Assignment =
Go through the entries below and report how many lines contain the string "white". Nothing but the number is wanted.

** Provided information follows **

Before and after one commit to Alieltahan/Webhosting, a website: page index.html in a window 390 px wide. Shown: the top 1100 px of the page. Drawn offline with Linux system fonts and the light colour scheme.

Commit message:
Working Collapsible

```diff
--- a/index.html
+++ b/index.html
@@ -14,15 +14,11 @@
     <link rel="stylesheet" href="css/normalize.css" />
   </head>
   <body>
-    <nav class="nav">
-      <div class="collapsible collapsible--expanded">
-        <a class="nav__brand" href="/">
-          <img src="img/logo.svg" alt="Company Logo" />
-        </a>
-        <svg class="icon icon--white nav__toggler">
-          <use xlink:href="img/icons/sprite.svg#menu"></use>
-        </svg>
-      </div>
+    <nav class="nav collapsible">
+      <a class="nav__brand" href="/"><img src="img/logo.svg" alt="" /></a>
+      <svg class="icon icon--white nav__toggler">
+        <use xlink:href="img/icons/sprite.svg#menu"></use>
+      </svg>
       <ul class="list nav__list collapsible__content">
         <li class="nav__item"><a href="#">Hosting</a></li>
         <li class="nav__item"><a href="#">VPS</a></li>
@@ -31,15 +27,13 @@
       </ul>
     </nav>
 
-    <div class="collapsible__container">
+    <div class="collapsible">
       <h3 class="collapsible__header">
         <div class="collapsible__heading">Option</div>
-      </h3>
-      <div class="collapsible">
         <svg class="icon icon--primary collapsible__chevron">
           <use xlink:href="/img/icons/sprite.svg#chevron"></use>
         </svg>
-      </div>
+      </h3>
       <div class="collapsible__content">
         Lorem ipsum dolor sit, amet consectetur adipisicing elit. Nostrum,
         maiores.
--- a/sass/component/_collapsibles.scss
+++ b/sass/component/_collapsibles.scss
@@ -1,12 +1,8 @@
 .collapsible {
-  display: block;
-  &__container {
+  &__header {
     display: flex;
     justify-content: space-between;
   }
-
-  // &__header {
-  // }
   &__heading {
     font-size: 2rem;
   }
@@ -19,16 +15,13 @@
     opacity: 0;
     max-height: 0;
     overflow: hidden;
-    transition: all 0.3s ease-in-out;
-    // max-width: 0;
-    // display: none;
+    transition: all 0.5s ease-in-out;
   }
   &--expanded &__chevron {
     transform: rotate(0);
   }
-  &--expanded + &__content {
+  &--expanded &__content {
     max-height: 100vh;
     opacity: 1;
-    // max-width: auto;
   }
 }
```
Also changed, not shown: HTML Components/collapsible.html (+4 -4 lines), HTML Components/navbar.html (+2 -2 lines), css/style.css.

** End of Provided information **

Answer for the task =
2